For the sake of argument, let’s agree that big companies choosing and backing node.js means that it’s safe for us to pick it. And if that isn’t sufficient reason, the 50K modules available definitely should persuade us. Of course, we won’t question how many out of those 50K are currently active, not abandoned, and written perfectly using asynchronous non-blocking code.

Let’s just pretend it’s all good and it’s scalable. Damn scalable.

It’s not all about scale

The reality is, not everyone is creating the next Twitter or Facebook or the application that needs to scale to hundreds of millions of users accessing it concurrently, and then be sold to Twitter or Facebook.

And yet, lately it seems that every technology, every language, every framework is being sold to us based on its scalability merits.
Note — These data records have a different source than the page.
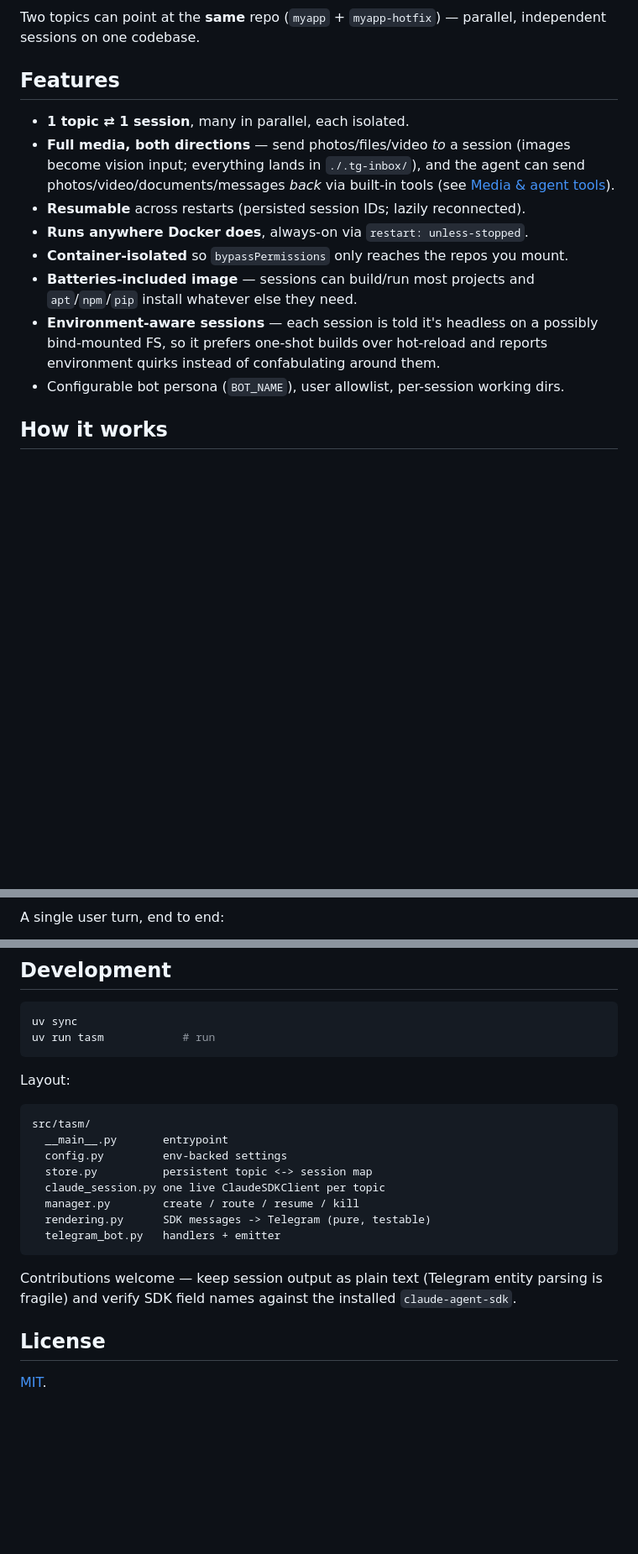
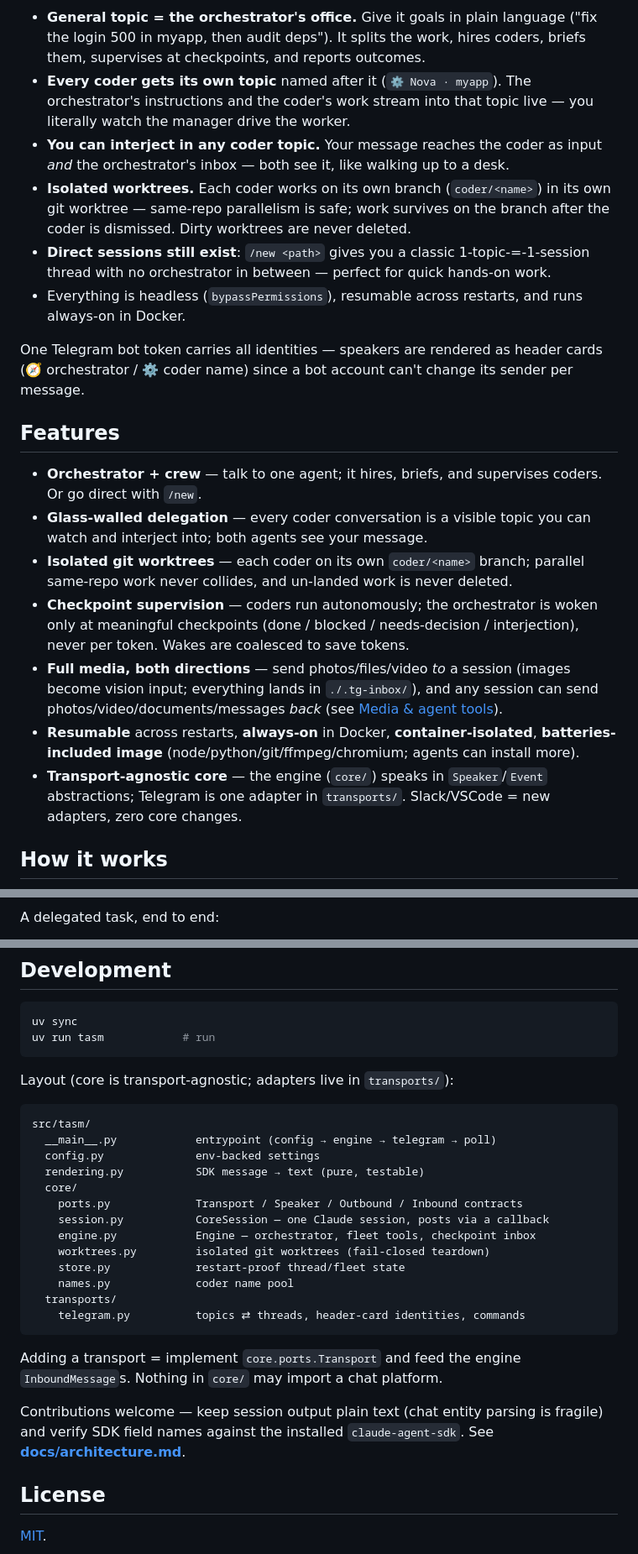
Before and after one commit to Dri-water/be-a-boss, a Markdown page: README.md, 3 parts joined by grey strips. Shown at 84% size. Drawn GitHub-style; blank space fills up the shorter version.

Commit message:
docs: rewrite README + AGENTS.md for the orchestrator architecture
Co-Authored-By: Claude Opus 4.8 <noreply@anthropic.com>

````diff
--- a/README.md
+++ b/README.md
@@ -36,24 +22,46 @@ flowchart TB
 ```
 
-Two topics can point at the **same** repo (`myapp` + `myapp-hotfix`) — parallel,
-independent sessions on one codebase.
+- **General topic = the orchestrator's office.** Give it goals in plain language
+  ("fix the login 500 in myapp, then audit deps"). It splits the work, hires
+  coders, briefs them, supervises at checkpoints, and reports outcomes.
+- **Every coder gets its own topic** named after it (`⚙️ Nova · myapp`). The
+  orchestrator's instructions and the coder's work stream into that topic live —
+  you literally watch the manager drive the worker.
+- **You can interject in any coder topic.** Your message reaches the coder as
+  input *and* the orchestrator's inbox — both see it, like walking up to a desk.
+- **Isolated worktrees.** Each coder works on its own branch (`coder/<name>`) in
+  its own git worktree — same-repo parallelism is safe; work survives on the
+  branch after the coder is dismissed. Dirty worktrees are never deleted.
+- **Direct sessions still exist**: `/new <path>` gives you a classic
+  1-topic-=-1-session thread with no orchestrator in between — perfect for quick
+  hands-on work.
+- Everything is headless (`bypassPermissions`), resumable across restarts, and
+  runs always-on in Docker.
+
+One Telegram bot token carries all identities — speakers are rendered as header
+cards (🧭 orchestrator / ⚙️ coder name) since a bot account can't change its
+sender per message.
 
 ## Features
 
-- **1 topic ⇄ 1 session**, many in parallel, each isolated.
+- **Orchestrator + crew** — talk to one agent; it hires, briefs, and supervises
+  coders. Or go direct with `/new`.
+- **Glass-walled delegation** — every coder conversation is a visible topic you
+  can watch and interject into; both agents see your message.
+- **Isolated git worktrees** — each coder on its own `coder/<name>` branch;
+  parallel same-repo work never collides, and un-landed work is never deleted.
+- **Checkpoint supervision** — coders run autonomously; the orchestrator is woken
+  only at meaningful checkpoints (done / blocked / needs-decision / interjection),
+  never per token. Wakes are coalesced to save tokens.
 - **Full media, both directions** — send photos/files/video *to* a session (images
-  become vision input; everything lands in `./.tg-inbox/`), and the agent can send
-  photos/video/documents/messages *back* via built-in tools (see
-  [Media & agent tools](#media--agent-tools)).
-- **Resumable** across restarts (persisted session IDs; lazily reconnected).
-- **Runs anywhere Docker does**, always-on via `restart: unless-stopped`.
-- **Container-isolated** so `bypassPermissions` only reaches the repos you mount.
-- **Batteries-included image** — sessions can build/run most projects and
-  `apt`/`npm`/`pip` install whatever else they need.
-- **Environment-aware sessions** — each session is told it's headless on a possibly
-  bind-mounted FS, so it prefers one-shot builds over hot-reload and reports
-  environment quirks instead of confabulating around them.
-- Configurable bot persona (`BOT_NAME`), user allowlist, per-session working dirs.
+  become vision input; everything lands in `./.tg-inbox/`), and any session can
+  send photos/video/documents/messages *back* (see [Media & agent tools](#media--agent-tools)).
+- **Resumable** across restarts, **always-on** in Docker, **container-isolated**,
+  **batteries-included image** (node/python/git/ffmpeg/chromium; agents can
+  install more).
+- **Transport-agnostic core** — the engine (`core/`) speaks in `Speaker`/`Event`
+  abstractions; Telegram is one adapter in `transports/`. Slack/VSCode = new
+  adapters, zero core changes.
 
 ## How it works
 
@@ -71,6 +79,6 @@ flowchart LR
 ```
 
-A single user turn, end to end:
+A delegated task, end to end:
 
 ```mermaid
 sequenceDiagram
@@ -235,21 +248,30 @@ uv sync
 uv run tasm            # run
 ```
 
-Layout:
+Layout (core is transport-agnostic; adapters live in `transports/`):
 
 ```
 src/tasm/
-  __main__.py       entrypoint
-  config.py         env-backed settings
-  store.py          persistent topic <-> session map
-  claude_session.py one live ClaudeSDKClient per topic
-  manager.py        create / route / resume / kill
-  rendering.py      SDK messages -> Telegram (pure, testable)
-  telegram_bot.py   handlers + emitter
+  __main__.py            entrypoint (config → engine → telegram → poll)
+  config.py              env-backed settings
+  rendering.py           SDK message → text (pure, testable)
+  core/
+    ports.py             Transport / Speaker / Outbound / Inbound contracts
+    session.py           CoreSession — one Claude session, posts via a callback
+    engine.py            Engine — orchestrator, fleet tools, checkpoint inbox
+    worktrees.py         isolated git worktrees (fail-closed teardown)
+    store.py             restart-proof thread/fleet state
+    names.py             coder name pool
+  transports/
+    telegram.py          topics ⇄ threads, header-card identities, commands
 ```
 
-Contributions welcome — keep session output as plain text (Telegram entity parsing
-is fragile) and verify SDK field names against the installed `claude-agent-sdk`.
+Adding a transport = implement `core.ports.Transport` and feed the engine
+`InboundMessage`s. Nothing in `core/` may import a chat platform.
+
+Contributions welcome — keep session output plain text (chat entity parsing is
+fragile) and verify SDK field names against the installed `claude-agent-sdk`.
+See **[docs/architecture.md](docs/architecture.md)**.
 
 ## License
 
````
Also changed, not shown: other parts of README.md (+59 -68 lines), AGENTS.md (+35 -31 lines).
Frameworks have become about scalability. Languages have become about concurrency. Databases have become about scale.

Even every other conference session is now about scalability.

And then of course there’s Big Data in case everything else fails to convince us we need to scale.

Also, it’s not all about scale

The flip-side of all this is that so much focus on scalability often detracts other merits of certain technologies.

I started using CouchDB because I was tired of database migrations amongst other things.

I started using node.js because I was tired of ceremony of more traditional frameworks I was using to at the time. And to a certain extent, I like JavaScript.

I started using AngularJS because I was tired of doing the same crap over and over again by hand. And I didn’t discard AngularJS or any client-side framework when I was told that Twitter did so because, “it doesn’t scale”.

It’s not all about scale.